Anthony Ekundayo Lennon, born Anthony David Lennon in Paddington, London in 1965 to two immigrants from Ireland, was one of four people who won a paid traineeship as a "theatre practitioner of colour" last year.
The two-year opportunity was funded by a £406,500 grant from Arts Council England to "deliver a comprehensive programme of talent development for future BAME (Black, Asian and minority ethnic) leaders".
However, the Sunday Times uncovered a copy of a book written by Lennon in 1990 in which he recalled receiving jibes in the street from people who thought he was mixed race despite his 100% white Irish heritage.
The actor describes himself as a "born-again African" and stated in 2012 that "although I’m white, with white parents, I have gone through the struggles of a black man, a black actor".
He also claims a caretaker at his school once called him a "n****r" and threatened him with a dog.
The paid traineeship was advertised as “open to people of colour” and Lennon applied as a "mixed-heritage" individual, according to the Sunday Times.
Lennon, an artistic director at a black-led theatre company in east London - Talawa Theatre - previously discussed his identity on an episode of the BBC series Everyman in the early 1990s.
"Anthony Lennon was born in Kilburn, west London.
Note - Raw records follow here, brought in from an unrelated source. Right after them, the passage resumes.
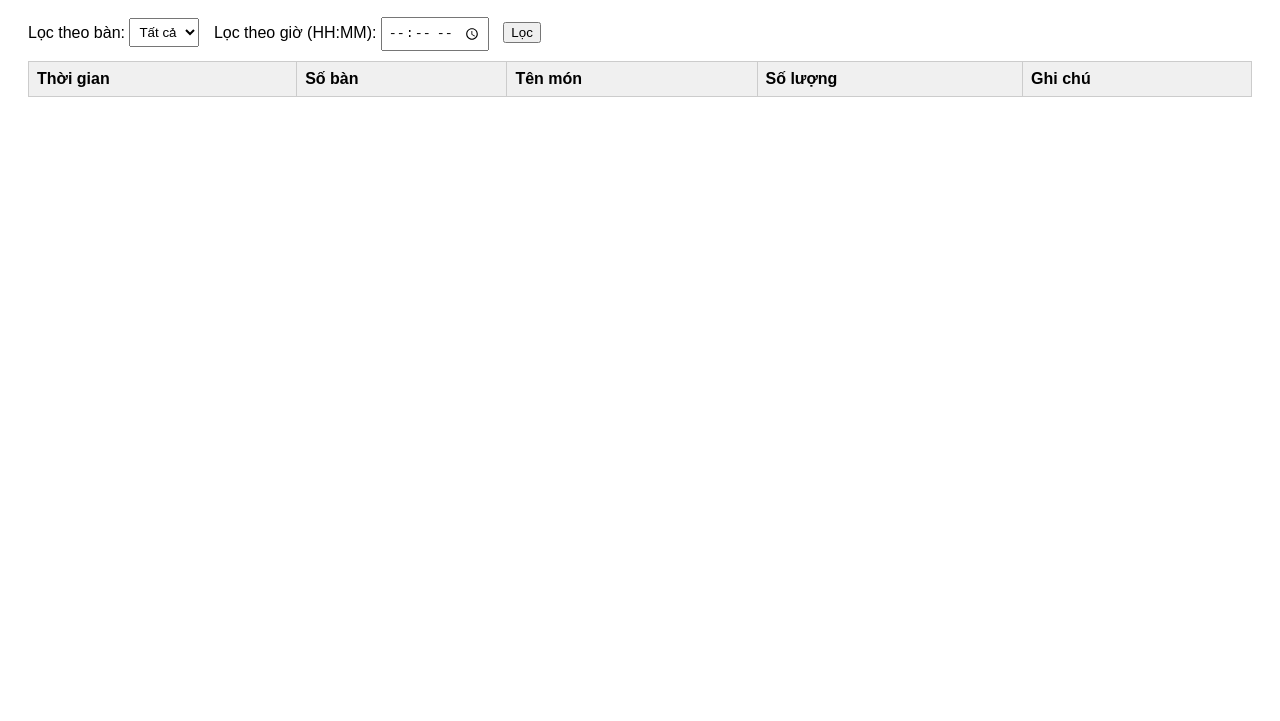
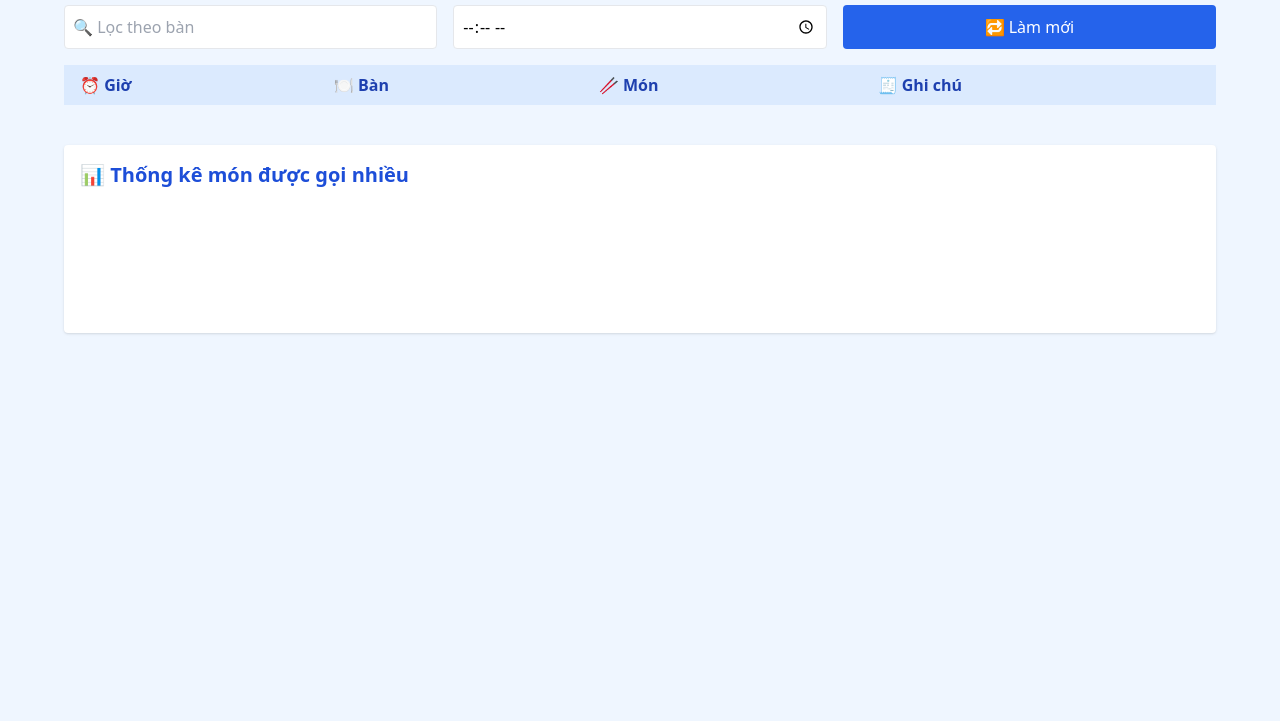
Before and after one commit to chuong09kttt/Smart_Order, a plain HTML site: page view-orders.html in a window 1280 px wide. Shown: the part 79-800 px from the top of the page. Drawn offline with nearby package versions, Linux system fonts and the light colour scheme; no server answers.

Commit message:
view-orders.html

```diff
--- a/view-orders.html
+++ b/view-orders.html
@@ -2,125 +2,125 @@
 <html lang="vi">
 <head>
   <meta charset="UTF-8">
-  <title>Xem đơn hàng</title>
-  <style>
-    body {
-      font-family: Arial, sans-serif;
-      padding: 20px;
-    }
-    h2 {
-      color: #0077cc;
-    }
-    table {
-      width: 100%;
-      border-collapse: collapse;
-      margin-top: 10px;
-    }
-    th, td {
-      border: 1px solid #ccc;
-      padding: 8px;
-      text-align: left;
-    }
-    th {
-      background: #f0f0f0;
-    }
-    input, select {
-      padding: 5px;
-      margin-right: 10px;
-    }
-  </style>
+  <title>📋 Xem Đơn Hàng</title>
+  <script src="https://cdn.tailwindcss.com"></script>
+  <script src="https://cdn.jsdelivr.net/npm/chart.js"></script>
 </head>
-<body>
-  <h2>🔎 Xem đơn hàng theo thời gian và bàn</h2>
+<body class="bg-blue-50 min-h-screen p-6">
+  <div class="max-w-6xl mx-auto">
+    <h1 class="text-3xl font-bold text-center text-blue-700 mb-6">📋 Danh sách đơn hàng</h1>
 
-  <label for="tableFilter">Lọc theo bàn:</label>
-  <select id="tableFilter">
-    <option value="">Tất cả</option>
-  </select>
+    <!-- Bộ lọc -->
+    <div class="grid grid-cols-1 md:grid-cols-3 gap-4 mb-4">
+      <input type="text" id="filterTable" placeholder="🔍 Lọc theo bàn" class="p-2 border rounded w-full">
+      <input type="time" id="filterTime" class="p-2 border rounded w-full">
+      <button onclick="loadData()" class="bg-blue-600 text-white px-4 py-2 rounded hover:bg-blue-700">🔁 Làm mới</button>
+    </div>
 
-  <label for="timeFilter">Lọc theo giờ (HH:MM):</label>
-  <input type="time" id="timeFilter">
-  <button onclick="filterOrders()">Lọc</button>
+    <!-- Bảng dữ liệu -->
+    <div class="overflow-x-auto">
+      <table class="min-w-full bg-white rounded shadow">
+        <thead class="bg-blue-100 text-blue-800">
+          <tr>
+            <th class="py-2 px-4 text-left">⏰ Giờ</th>
+            <th class="py-2 px-4 text-left">🍽️ Bàn</th>
+            <th class="py-2 px-4 text-left">🥢 Món</th>
+            <th class="py-2 px-4 text-left">🧾 Ghi chú</th>
+          </tr>
+        </thead>
+        <tbody id="orderTable" class="text-gray-700"></tbody>
+      </table>
+    </div>
 
-  <table id="orderTable">
-    <thead>
-      <tr>
-        <th>Thời gian</th>
-        <th>Số bàn</th>
-        <th>Tên món</th>
-        <th>Số lượng</th>
-        <th>Ghi chú</th>
-      </tr>
-    </thead>
-    <tbody></tbody>
-  </table>
+    <!-- Biểu đồ -->
+    <div class="mt-10 bg-white rounded p-4 shadow">
+      <h2 class="text-xl font-bold text-blue-700 mb-2">📊 Thống kê món được gọi nhiều</h2>
+      <canvas id="chartFood" height="120"></canvas>
+    </div>
+  </div>
 
   <script>
-    const sheetURL = 'https://docs.google.com/spreadsheets/d/1OdhpqkC5PqVZPmTuDrnAVGL_xcKJVNgQXLQd6hKAJMs/gviz/tq?tqx=out:json';
+    const SHEET_ID = "YOUR_SHEET_ID";
+    const SHEET_NAME = "Form Responses 1";
+    const API_URL = `https://docs.google.com/spreadsheets/d/1OdhpqkC5PqVZPmTuDrnAVGL_xcKJVNgQXLQd6hKAJMs/gviz/tq?tqx=out:json&sheet=${SHEET_NAME}`;
 
-    let allData = [];
+    async function loadData() {
+      try {
+        const res = await fetch(API_URL);
+        const text = await res.text();
+        const json = JSON.parse(text.substr(47).slice(0, -2));
+        const rows = json.table.rows;
 
-    function loadOrders() {
-      fetch(sheetURL)
-        .then(res => res.text())
-        .then(text => {
-          const json = JSON.parse(text.substr(47).slice(0, -2));
-          const rows = json.table.rows;
+        const tbody = document.getElementById("orderTable");
+        tbody.innerHTML = "";
 
-          allData = rows.map(r => ({
-            time: r.c[0]?.f || '',
-            table: r.c[1]?.v || '',
-            food: r.c[2]?.v || '',
-            quantity: r.c[3]?.v || '',
-            note: r.c[4]?.v || ''
-          }));
+        const tableFilter = document.getElementById("filterTable").value.toLowerCase();
+        const timeFilter = document.getElementById("filterTime").value;
 
-          fillTable(allData);
-          populateTableFilter(allData);
-        });
+        const foodCount = {};
+        for (let row of rows) {
+          const time = row.c[0]?.v || "";
+          const table = row.c[1]?.v || "";
+          const food = row.c[2]?.v || "";
+          const note = row.c[3]?.v || "";
+
+          if (
+            (!tableFilter || table.toLowerCase().includes(tableFilter)) &&
+            (!timeFilter || time.startsWith(timeFilter))
+          ) {
+            const tr = document.createElement("tr");
+            tr.innerHTML = `
+              <td class="py-1 px-4">${time}</td>
+              <td class="py-1 px-4">${table}</td>
+              <td class="py-1 px-4">${food}</td>
+              <td class="py-1 px-4">${note}</td>
+            `;
+            tbody.appendChild(tr);
+
+            // Đếm món ăn
+            const items = food.split(",").map(f => f.trim());
+            items.forEach(item => {
+              foodCount[item] = (foodCount[item] || 0) + 1;
+            });
+          }
+        }
+
+        // Cập nhật biểu đồ
+        updateChart(foodCount);
+      } catch (err) {
+        console.error("Lỗi tải dữ liệu:", err);
+      }
     }
 
-    function fillTable(data) {
-      const tbody = document.querySelector('#orderTable tbody');
-      tbody.innerHTML = '';
-      data.forEach(row => {
-        tbody.innerHTML += `
-          <tr>
-            <td>${row.time}</td>
-            <td>${row.table}</td>
-            <td>${row.food}</td>
-            <td>${row.quantity}</td>
-            <td>${row.note}</td>
-          </tr>
-        `;
+    let chart;
+    function updateChart(data) {
+      const labels = Object.keys(data);
+      const values = Object.values(data);
+      if (chart) chart.destroy();
+      const ctx = document.getElementById("chartFood").getContext("2d");
+      chart = new Chart(ctx, {
+        type: "bar",
+        data: {
+          labels,
+          datasets: [{
+            label: "Số lần gọi món",
+            data: values,
+            backgroundColor: "rgba(59,130,246,0.7)"
+          }]
+        },
+        options: {
+          responsive: true,
+          plugins: {
+            legend: { display: false }
+          },
+          scales: {
+            y: { beginAtZero: true }
+          }
+        }
       });
     }
 
-    function populateTableFilter(data) {
-      const select = document.getElementById('tableFilter');
-      const uniqueTables = [...new Set(data.map(row => row.table))];
-      uniqueTables.forEach(table => {
-        const option = document.createElement('option');
-        option.value = table;
-        option.textContent = `Bàn ${table}`;
-        select.appendChild(option);
-      });
-    }
-
-    function filterOrders() {
-      const tableValue = document.getElementById('tableFilter').value;
-      const timeValue = document.getElementById('timeFilter').value;
-
-      const filtered = allData.filter(row => {
-        const matchTable = tableValue === '' || row.table == tableValue;
-        const matchTime = timeValue === '' || row.time.startsWith(timeValue);
-        return matchTable && matchTime;
-      });
-
-      fillTable(filtered);
-    }
-
-    loadOrders();
+    window.onload = loadData;
   </script>
 </body>
 </html>
```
His parents both come from Ireland and are both indisputably white," read a synopsis for the show.
"Anthony now earns his living as a black actor, because ever since he was a child he has looked black.
"When his friends, who are mostly black, find out about his background, fierce debates invariably follow; about whether Anthony really can call himself black, and about what black skin means to those who are born black."
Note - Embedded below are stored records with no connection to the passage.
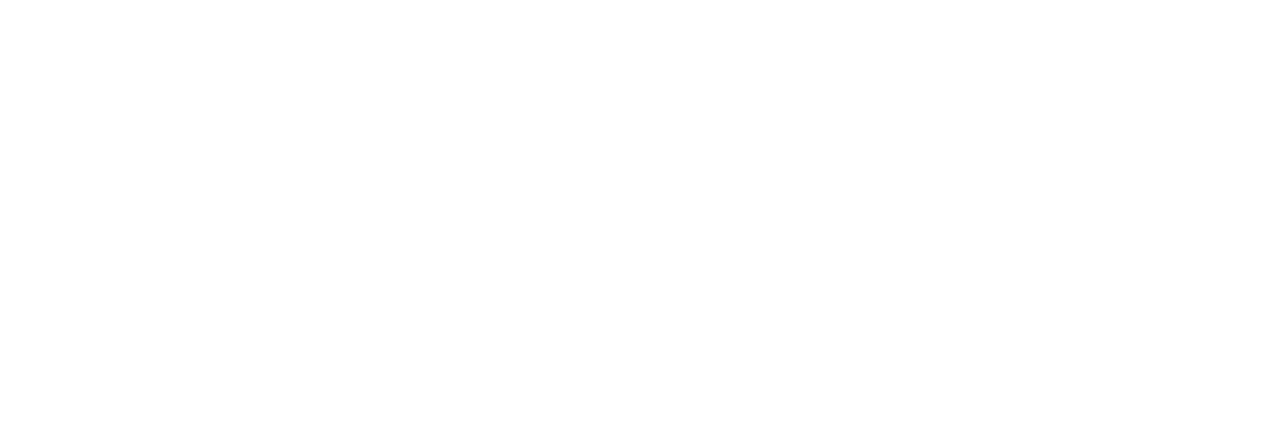
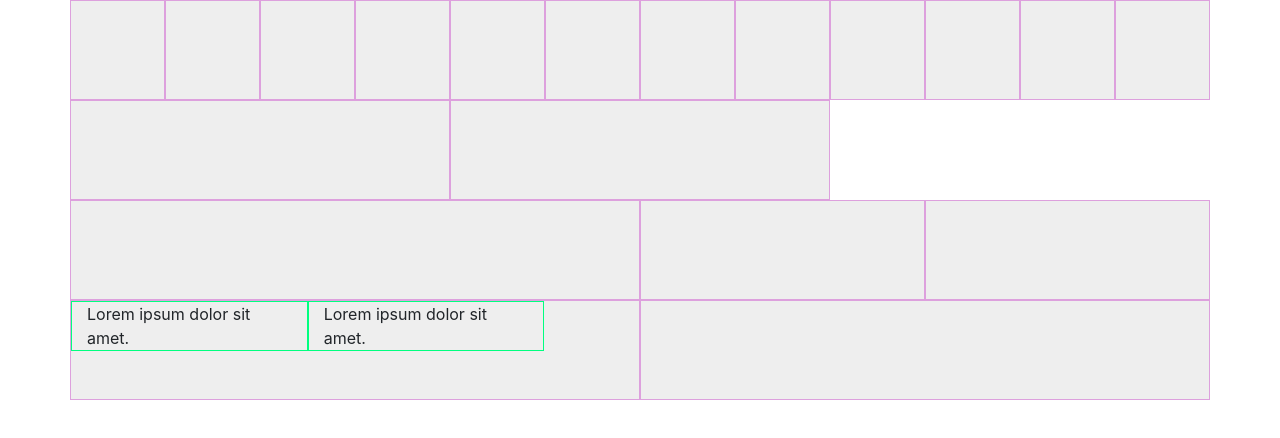
Before and after one commit to emcris/bootstrap-4-example, a plain HTML site: page index.html in a window 1280 px wide. Drawn offline with nearby package versions, Linux system fonts and the light colour scheme.

Commit message:
understanding the bootstrap grid

```diff
--- a/css/styles.css
+++ b/css/styles.css
@@ -0,0 +1,8 @@
+.box{
+    border: 1px solid plum;
+    height: 100px;
+    background: #eee;
+}
+.box-new{
+    border: 1px solid springgreen;
+}
--- a/index.html
+++ b/index.html
@@ -9,7 +9,43 @@
     <title>Bootstrap Example</title>
 </head>
 <body>
+    <div class="container">
+        <div class="row">
+            <div class="col box"></div>
+            <div class="col box"></div>
+            <div class="col box"></div>
+            <div class="col box"></div>
+            <div class="col box"></div>
+            <div class="col box"></div>
+            <div class="col box"></div>
+            <div class="col box"></div>
+            <div class="col box"></div>
+            <div class="col box"></div>
+            <div class="col box"></div>
+            <div class="col box"></div>
+        </div>
 
+        <div class="row">
+            <div class="col col-md-4 box"></div>
+            <div class="col col-md-4 box"></div>
+        </div>
+
+        <div class="row">
+            <div class="col col-sm-8 col-lg-6 box"></div>
+            <div class="col col-sm-3 box"></div>
+            <div class="col col-sm-6 col-lg-3 box"></div>
+        </div>
+
+        <div class="row">
+            <div class="col box">
+                <div class="row">
+                    <div class="col-md-5 box-new">Lorem ipsum dolor sit amet.</div>
+                    <div class="col-md-5 box-new">Lorem ipsum dolor sit amet.</div>
+                </div>
+            </div>
+            <div class="col box"></div>
+        </div>
+    </div>
 
 
 
```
The then 24-year-old Lennon was accused of cultural appropriation on the show but said he had suffered racist abuse while growing up in 1980s London and he decided to adopt a new identity and Yoruba African name, despite the misgivings of his father.
"When my hair was shorter it looked like a little afro and people just assumed you’re half-caste," he said on the documentary.
"When I was younger I would try to explain. After a while I just got sick of it, the explaining.
"When I'm alone in my bedroom looking in the mirror, thinking about stuff I've written down, thinking about my past relationship-wise, pictures on the wall, I think I'm a black man."
Actor Lennie James said on the programme: "Sometimes I feel like you are watching me. Watching me to say this equals a black man. Then you're taking it from me and sticking it on yourself."
The organisation which distributed Lennon's traineeship told the Sunday Times that the job was awarded in conjunction with his theatre company.
The Artistic Director Leadership Programme (ADLP) said: "Talawa were satisfied Anthony was eligible for the opportunity as a result of a relationship with him over a number years, in which he has identified as a mixed-heritage individual.
"We received 113 applications ... and 29 were appointed to the ADLP."
Arts Council England added: "Talawa raised their wish to support Anthony with us. In responding we took into account the law in relation to race and ethnicity.
"This is a very unusual case and we do not think it undermines the support we provide to black and minority ethnic people within the theatre sector."